The European Medicines Agency (EMA) has issued approval for regular use to the coronavirus vaccine developed by German company BioNTech and its American partner, pharmaceutical giant Pfizer. The EMA’s announcement came as the body presented its evaluation of the medication in Amsterdam on Monday, December 21.
The vaccine has already been approved in the US, the UK and other countries, but not as definitively as in the EU.
“In the US and the UK, the BioNTech/Pfizer vaccine received emergency approval, whereas in the EU, the regular approval process was followed,” explains Germany Trade & Invest health industry expert Gregor Kemper. “This takes a bit longer but might be beneficial in the long run because the high requirements for regular approval could increase trust among the population in the safety and efficacy of the vaccine. Also, Covid-19 vaccines are procured on a European level, so it makes sense for the approval process to be European rather than national.”
Like other European countries, Germany prepared to distribute and administer the vaccine even before it received approval. Authorities have set up inoculation centers across the country, and plans are being drawn up to get the vaccine to people.

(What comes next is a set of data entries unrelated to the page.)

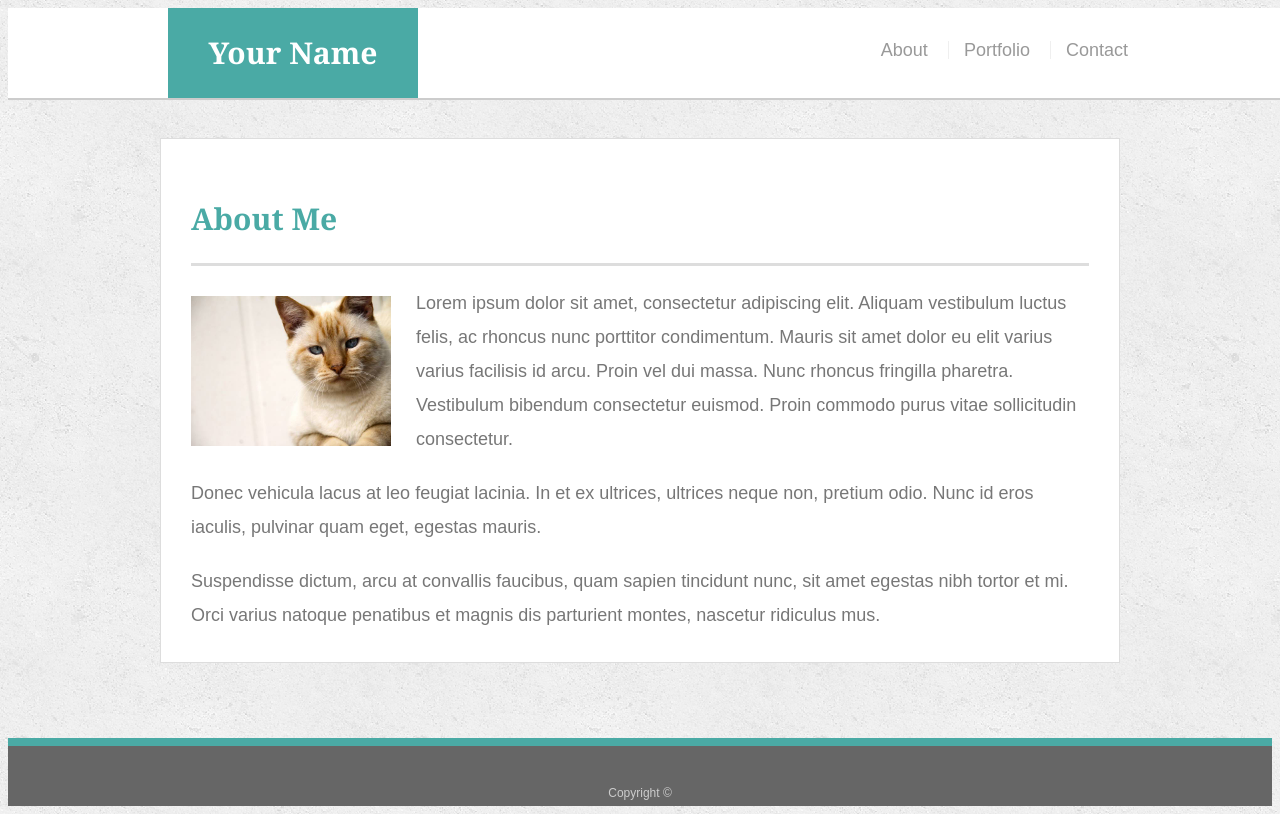
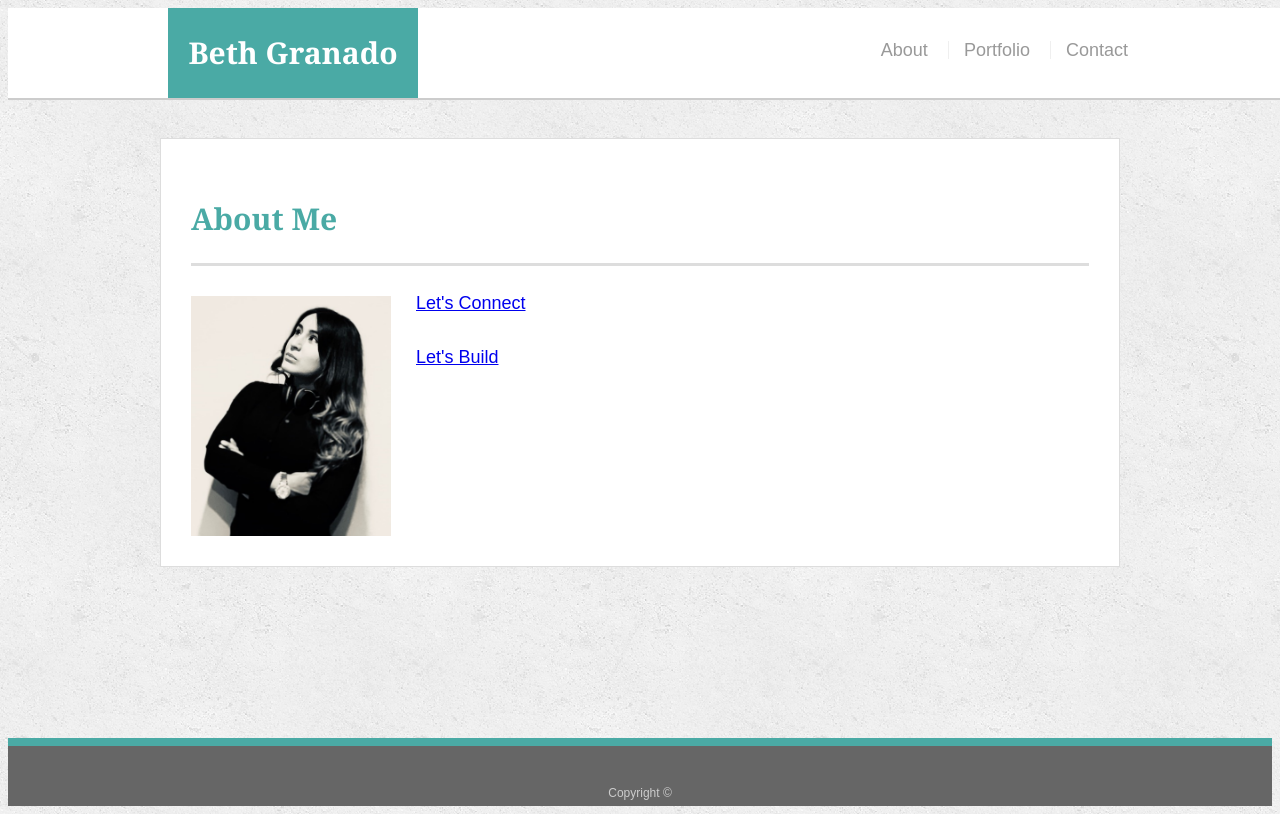
Before and after one commit to bgranade/Responsive-Portfolio, a plain HTML site: page index.html in a window 1280 px wide. Drawn offline with Linux system fonts and the light colour scheme.

Commit message:
changes to html customize

```diff
--- a/index.html
+++ b/index.html
@@ -4,7 +4,7 @@
 <head>
   <meta charset="UTF-8">
   <meta name="viewport" content="width=device-width, initial-scale=1.0">
-  <title>About | Your Name</title>
+  <title>About | Beth Granado</title>
   <link rel="stylesheet" type="text/css" href="assets/css/style.css">
 </head>
 
@@ -12,7 +12,7 @@
 
   <header id="masthead">
     <div class="container">
-      <a href="index.html" id="logo">Your Name</a>
+      <a href="index.html" id="logo">Beth Granado</a>
       <nav>
         <a href="index.html">About</a>
         <a href="portfolio.html">Portfolio</a>
@@ -25,13 +25,10 @@
     <section class="main-section">
       <h1>About Me</h1>
 
-      <img src="assets/images/cat.jpg" class="auth-image" alt="Your Name">
+      <img src="assets/images/portfolio.jpg" class="auth-image" alt="Beth Granado">
 
-      <p>Lorem ipsum dolor sit amet, consectetur adipiscing elit. Aliquam vestibulum luctus felis, ac rhoncus nunc porttitor condimentum. Mauris sit amet dolor eu elit varius varius facilisis id arcu. Proin vel dui massa. Nunc rhoncus fringilla pharetra. Vestibulum bibendum consectetur euismod. Proin commodo purus vitae sollicitudin consectetur.</p>
-
-      <p>Donec vehicula lacus at leo feugiat lacinia. In et ex ultrices, ultrices neque non, pretium odio. Nunc id eros iaculis, pulvinar quam eget, egestas mauris.</p>
-
-      <p>Suspendisse dictum, arcu at convallis faucibus, quam sapien tincidunt nunc, sit amet egestas nibh tortor et mi. Orci varius natoque penatibus et magnis dis parturient montes, nascetur ridiculus mus.</p>
+      <p><a href="https://www.linkedin.com/in/bethg211">Let's Connect</a></p>
+      <p><a href="https://github.com/bgranade">Let's Build</a></p>
 
     </section>
 
```
Also changed, not shown: assets/images/portfolio.jpg (added).
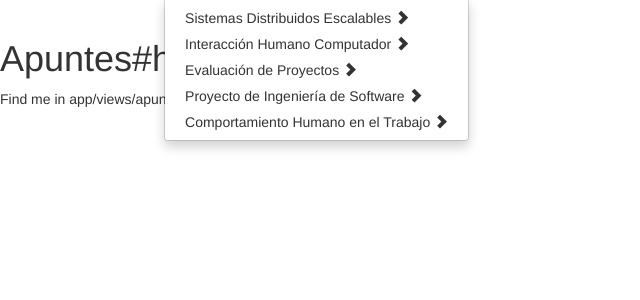
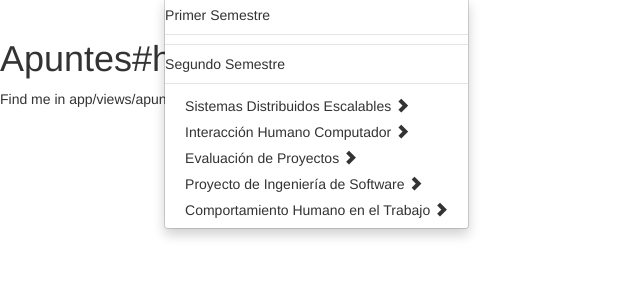
Before and after one commit to Theby/Apuntes-USACH, a Rails app: page / in a window 1280 px wide, after a click on "Año 2014". Shown: the part 51-351 px from the top of the page, without its empty margins (0-640 px from the left). Run offline with Rails 7, Linux system fonts and the light colour scheme; style sheets or scripts are compiled from the project's sources; some libraries are stand-ins or nearby versions.

Commit message:
Divisiones para el dropdown

```diff
--- a/app/views/layouts/application.html.erb
+++ b/app/views/layouts/application.html.erb
@@ -32,6 +32,11 @@
 				    <li class="dropdown">
 				        <a href="#" class="dropdown-toggle" data-toggle="dropdown">Año 2014 <span class="glyphicon glyphicon-chevron-down"></span> </a>
 				        <ul class="dropdown-menu" role="menu">
+				        	<li>Primer Semestre</li>
+				        	<li class="divider"></li>
+				        	<li class="divider"></li>
+				        	<li>Segundo Semestre</li>
+				        	<li class="divider"></li>
 				            <li>
 				            	<%= link_to apuntes_sde_path do %>Sistemas Distribuidos Escalables <span class="glyphicon glyphicon-chevron-right"></span><% end %>
 				                <ul id="sub-menu1" class="dropdown-menu sub-menu">
```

“Germany is a country with a large and internationalized industrial base, so many prerequisites for a rapid distribution have already been fulfilled,” says Kemper. “They include a dense logistics network and an industry that can produce critical materials such as vials and syringes - not only for the German vaccination campaign, but also for those of other countries. The logistic requirements of vaccine distribution bring some new challenges, such as the need for a -70°C cold chain, but several companies in Germany have shown their ability to come up with innovative solutions to meet them.”
The EMA is expected to decide on approval for a second coronavirus vaccine developed by American biotech company Moderna in early January.